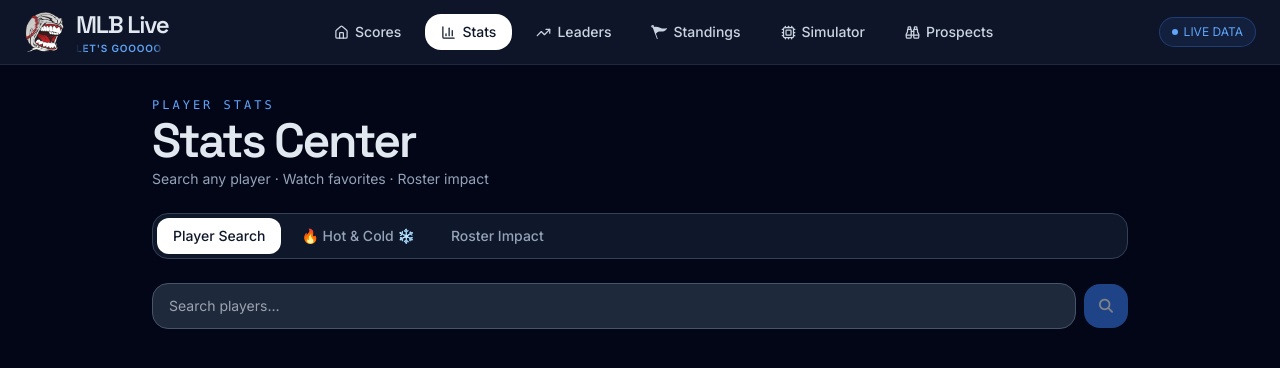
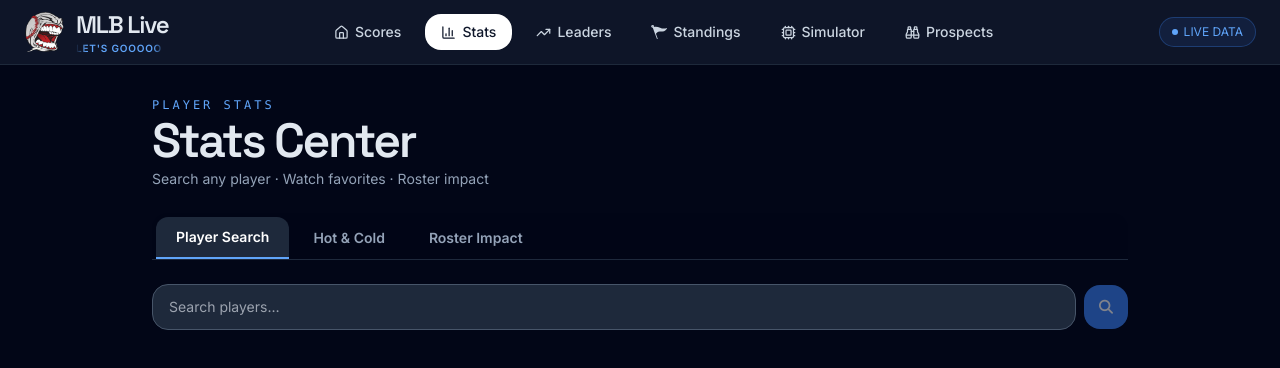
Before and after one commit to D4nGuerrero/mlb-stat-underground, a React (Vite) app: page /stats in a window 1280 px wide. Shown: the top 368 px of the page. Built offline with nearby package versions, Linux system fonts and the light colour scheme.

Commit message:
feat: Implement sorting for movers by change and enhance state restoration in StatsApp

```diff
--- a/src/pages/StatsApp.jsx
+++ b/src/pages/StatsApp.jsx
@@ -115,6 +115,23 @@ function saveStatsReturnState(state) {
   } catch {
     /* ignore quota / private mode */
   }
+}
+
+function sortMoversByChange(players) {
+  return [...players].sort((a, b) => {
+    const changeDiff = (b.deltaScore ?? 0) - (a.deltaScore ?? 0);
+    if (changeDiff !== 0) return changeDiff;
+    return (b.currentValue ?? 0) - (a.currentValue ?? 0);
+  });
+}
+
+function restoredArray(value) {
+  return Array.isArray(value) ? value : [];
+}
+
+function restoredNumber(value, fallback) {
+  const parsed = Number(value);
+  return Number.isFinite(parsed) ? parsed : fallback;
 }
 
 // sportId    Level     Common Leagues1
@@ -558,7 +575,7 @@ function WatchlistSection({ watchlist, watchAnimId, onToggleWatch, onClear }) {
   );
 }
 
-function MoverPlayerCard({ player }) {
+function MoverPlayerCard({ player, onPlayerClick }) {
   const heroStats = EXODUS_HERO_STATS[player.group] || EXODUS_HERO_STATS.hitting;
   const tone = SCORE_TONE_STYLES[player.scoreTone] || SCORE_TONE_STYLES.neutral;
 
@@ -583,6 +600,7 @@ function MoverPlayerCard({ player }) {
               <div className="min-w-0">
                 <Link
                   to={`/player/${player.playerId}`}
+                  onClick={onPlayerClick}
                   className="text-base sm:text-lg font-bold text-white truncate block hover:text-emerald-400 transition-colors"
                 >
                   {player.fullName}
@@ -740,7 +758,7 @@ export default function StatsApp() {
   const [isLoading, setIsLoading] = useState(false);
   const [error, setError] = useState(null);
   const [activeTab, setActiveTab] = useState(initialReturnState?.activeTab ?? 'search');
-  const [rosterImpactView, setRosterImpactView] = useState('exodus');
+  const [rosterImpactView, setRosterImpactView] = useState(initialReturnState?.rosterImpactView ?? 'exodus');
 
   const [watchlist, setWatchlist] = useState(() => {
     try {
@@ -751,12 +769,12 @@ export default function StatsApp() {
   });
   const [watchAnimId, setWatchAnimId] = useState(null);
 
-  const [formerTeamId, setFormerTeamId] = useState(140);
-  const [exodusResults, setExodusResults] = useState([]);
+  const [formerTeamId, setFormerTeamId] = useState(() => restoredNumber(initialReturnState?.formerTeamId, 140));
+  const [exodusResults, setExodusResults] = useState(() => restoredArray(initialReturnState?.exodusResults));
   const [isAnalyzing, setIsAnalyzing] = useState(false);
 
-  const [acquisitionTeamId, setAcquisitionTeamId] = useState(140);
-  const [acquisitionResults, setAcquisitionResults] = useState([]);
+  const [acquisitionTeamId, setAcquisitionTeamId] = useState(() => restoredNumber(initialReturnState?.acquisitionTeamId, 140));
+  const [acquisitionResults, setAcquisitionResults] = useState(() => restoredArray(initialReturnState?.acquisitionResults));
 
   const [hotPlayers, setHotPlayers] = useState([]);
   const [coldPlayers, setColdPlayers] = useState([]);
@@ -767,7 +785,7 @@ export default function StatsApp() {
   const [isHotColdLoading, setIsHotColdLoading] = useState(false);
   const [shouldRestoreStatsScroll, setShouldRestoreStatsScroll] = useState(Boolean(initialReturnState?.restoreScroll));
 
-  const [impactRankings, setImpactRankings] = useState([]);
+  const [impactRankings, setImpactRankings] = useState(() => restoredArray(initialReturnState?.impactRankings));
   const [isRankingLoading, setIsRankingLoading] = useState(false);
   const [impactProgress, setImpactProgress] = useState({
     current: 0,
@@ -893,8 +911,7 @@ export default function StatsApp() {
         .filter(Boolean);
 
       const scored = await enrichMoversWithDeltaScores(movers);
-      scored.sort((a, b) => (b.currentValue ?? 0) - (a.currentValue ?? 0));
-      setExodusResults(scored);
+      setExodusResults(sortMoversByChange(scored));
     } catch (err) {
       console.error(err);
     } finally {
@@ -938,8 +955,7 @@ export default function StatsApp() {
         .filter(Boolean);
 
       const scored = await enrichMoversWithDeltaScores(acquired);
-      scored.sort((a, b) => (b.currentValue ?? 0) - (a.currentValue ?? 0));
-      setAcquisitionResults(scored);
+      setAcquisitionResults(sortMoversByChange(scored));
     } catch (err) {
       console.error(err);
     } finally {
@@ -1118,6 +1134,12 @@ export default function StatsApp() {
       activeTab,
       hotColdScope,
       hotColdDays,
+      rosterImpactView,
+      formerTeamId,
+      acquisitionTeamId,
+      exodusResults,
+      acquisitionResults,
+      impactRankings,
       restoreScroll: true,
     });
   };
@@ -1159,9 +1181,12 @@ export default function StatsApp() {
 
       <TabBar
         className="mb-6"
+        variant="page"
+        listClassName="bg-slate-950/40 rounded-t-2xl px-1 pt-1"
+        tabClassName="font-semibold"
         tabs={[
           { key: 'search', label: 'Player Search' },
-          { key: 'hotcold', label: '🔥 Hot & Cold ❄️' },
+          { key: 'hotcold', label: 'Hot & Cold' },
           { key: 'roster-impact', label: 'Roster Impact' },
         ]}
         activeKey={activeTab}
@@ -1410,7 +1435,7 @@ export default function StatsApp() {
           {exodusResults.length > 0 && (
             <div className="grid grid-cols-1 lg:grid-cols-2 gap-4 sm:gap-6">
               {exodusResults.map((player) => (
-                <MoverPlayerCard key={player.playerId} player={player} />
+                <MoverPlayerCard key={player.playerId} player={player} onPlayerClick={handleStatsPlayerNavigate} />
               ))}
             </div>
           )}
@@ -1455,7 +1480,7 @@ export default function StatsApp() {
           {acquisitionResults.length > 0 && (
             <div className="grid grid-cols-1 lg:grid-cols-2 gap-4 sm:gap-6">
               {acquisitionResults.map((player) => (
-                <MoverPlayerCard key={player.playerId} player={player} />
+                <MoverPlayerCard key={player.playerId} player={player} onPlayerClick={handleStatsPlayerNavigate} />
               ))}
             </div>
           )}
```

----

Exercise
Reproduce all of the data exactly, omitting each picture it holds.

Exercise answer
Before and after one commit to D4nGuerrero/mlb-stat-underground, a React (Vite) app: page /stats in a window 1280 px wide. Shown: the top 368 px of the page. Built offline with nearby package versions, Linux system fonts and the light colour scheme.

Commit message:
feat: Implement sorting for movers by change and enhance state restoration in StatsApp

```diff
--- a/src/pages/StatsApp.jsx
+++ b/src/pages/StatsApp.jsx
@@ -115,6 +115,23 @@ function saveStatsReturnState(state) {
   } catch {
     /* ignore quota / private mode */
   }
+}
+
+function sortMoversByChange(players) {
+  return [...players].sort((a, b) => {
+    const changeDiff = (b.deltaScore ?? 0) - (a.deltaScore ?? 0);
+    if (changeDiff !== 0) return changeDiff;
+    return (b.currentValue ?? 0) - (a.currentValue ?? 0);
+  });
+}
+
+function restoredArray(value) {
+  return Array.isArray(value) ? value : [];
+}
+
+function restoredNumber(value, fallback) {
+  const parsed = Number(value);
+  return Number.isFinite(parsed) ? parsed : fallback;
 }
 
 // sportId    Level     Common Leagues1
@@ -558,7 +575,7 @@ function WatchlistSection({ watchlist, watchAnimId, onToggleWatch, onClear }) {
   );
 }
 
-function MoverPlayerCard({ player }) {
+function MoverPlayerCard({ player, onPlayerClick }) {
   const heroStats = EXODUS_HERO_STATS[player.group] || EXODUS_HERO_STATS.hitting;
   const tone = SCORE_TONE_STYLES[player.scoreTone] || SCORE_TONE_STYLES.neutral;
 
@@ -583,6 +600,7 @@ function MoverPlayerCard({ player }) {
               <div className="min-w-0">
                 <Link
                   to={`/player/${player.playerId}`}
+                  onClick={onPlayerClick}
                   className="text-base sm:text-lg font-bold text-white truncate block hover:text-emerald-400 transition-colors"
                 >
                   {player.fullName}
@@ -740,7 +758,7 @@ export default function StatsApp() {
   const [isLoading, setIsLoading] = useState(false);
   const [error, setError] = useState(null);
   const [activeTab, setActiveTab] = useState(initialReturnState?.activeTab ?? 'search');
-  const [rosterImpactView, setRosterImpactView] = useState('exodus');
+  const [rosterImpactView, setRosterImpactView] = useState(initialReturnState?.rosterImpactView ?? 'exodus');
 
   const [watchlist, setWatchlist] = useState(() => {
     try {
@@ -751,12 +769,12 @@ export default function StatsApp() {
   });
   const [watchAnimId, setWatchAnimId] = useState(null);
 
-  const [formerTeamId, setFormerTeamId] = useState(140);
-  const [exodusResults, setExodusResults] = useState([]);
+  const [formerTeamId, setFormerTeamId] = useState(() => restoredNumber(initialReturnState?.formerTeamId, 140));
+  const [exodusResults, setExodusResults] = useState(() => restoredArray(initialReturnState?.exodusResults));
   const [isAnalyzing, setIsAnalyzing] = useState(false);
 
-  const [acquisitionTeamId, setAcquisitionTeamId] = useState(140);
-  const [acquisitionResults, setAcquisitionResults] = useState([]);
+  const [acquisitionTeamId, setAcquisitionTeamId] = useState(() => restoredNumber(initialReturnState?.acquisitionTeamId, 140));
+  const [acquisitionResults, setAcquisitionResults] = useState(() => restoredArray(initialReturnState?.acquisitionResults));
 
   const [hotPlayers, setHotPlayers] = useState([]);
   const [coldPlayers, setColdPlayers] = useState([]);
@@ -767,7 +785,7 @@ export default function StatsApp() {
   const [isHotColdLoading, setIsHotColdLoading] = useState(false);
   const [shouldRestoreStatsScroll, setShouldRestoreStatsScroll] = useState(Boolean(initialReturnState?.restoreScroll));
 
-  const [impactRankings, setImpactRankings] = useState([]);
+  const [impactRankings, setImpactRankings] = useState(() => restoredArray(initialReturnState?.impactRankings));
   const [isRankingLoading, setIsRankingLoading] = useState(false);
   const [impactProgress, setImpactProgress] = useState({
     current: 0,
@@ -893,8 +911,7 @@ export default function StatsApp() {
         .filter(Boolean);
 
       const scored = await enrichMoversWithDeltaScores(movers);
-      scored.sort((a, b) => (b.currentValue ?? 0) - (a.currentValue ?? 0));
-      setExodusResults(scored);
+      setExodusResults(sortMoversByChange(scored));
     } catch (err) {
       console.error(err);
     } finally {
@@ -938,8 +955,7 @@ export default function StatsApp() {
         .filter(Boolean);
 
       const scored = await enrichMoversWithDeltaScores(acquired);
-      scored.sort((a, b) => (b.currentValue ?? 0) - (a.currentValue ?? 0));
-      setAcquisitionResults(scored);
+      setAcquisitionResults(sortMoversByChange(scored));
     } catch (err) {
       console.error(err);
     } finally {
@@ -1118,6 +1134,12 @@ export default function StatsApp() {
       activeTab,
       hotColdScope,
       hotColdDays,
+      rosterImpactView,
+      formerTeamId,
+      acquisitionTeamId,
+      exodusResults,
+      acquisitionResults,
+      impactRankings,
       restoreScroll: true,
     });
   };
@@ -1159,9 +1181,12 @@ export default function StatsApp() {
 
       <TabBar
         className="mb-6"
+        variant="page"
+        listClassName="bg-slate-950/40 rounded-t-2xl px-1 pt-1"
+        tabClassName="font-semibold"
         tabs={[
           { key: 'search', label: 'Player Search' },
-          { key: 'hotcold', label: '🔥 Hot & Cold ❄️' },
+          { key: 'hotcold', label: 'Hot & Cold' },
           { key: 'roster-impact', label: 'Roster Impact' },
         ]}
         activeKey={activeTab}
@@ -1410,7 +1435,7 @@ export default function StatsApp() {
           {exodusResults.length > 0 && (
             <div className="grid grid-cols-1 lg:grid-cols-2 gap-4 sm:gap-6">
               {exodusResults.map((player) => (
-                <MoverPlayerCard key={player.playerId} player={player} />
+                <MoverPlayerCard key={player.playerId} player={player} onPlayerClick={handleStatsPlayerNavigate} />
               ))}
             </div>
           )}
@@ -1455,7 +1480,7 @@ export default function StatsApp() {
           {acquisitionResults.length > 0 && (
             <div className="grid grid-cols-1 lg:grid-cols-2 gap-4 sm:gap-6">
               {acquisitionResults.map((player) => (
-                <MoverPlayerCard key={player.playerId} player={player} />
+                <MoverPlayerCard key={player.playerId} player={player} onPlayerClick={handleStatsPlayerNavigate} />
               ))}
             </div>
           )}
```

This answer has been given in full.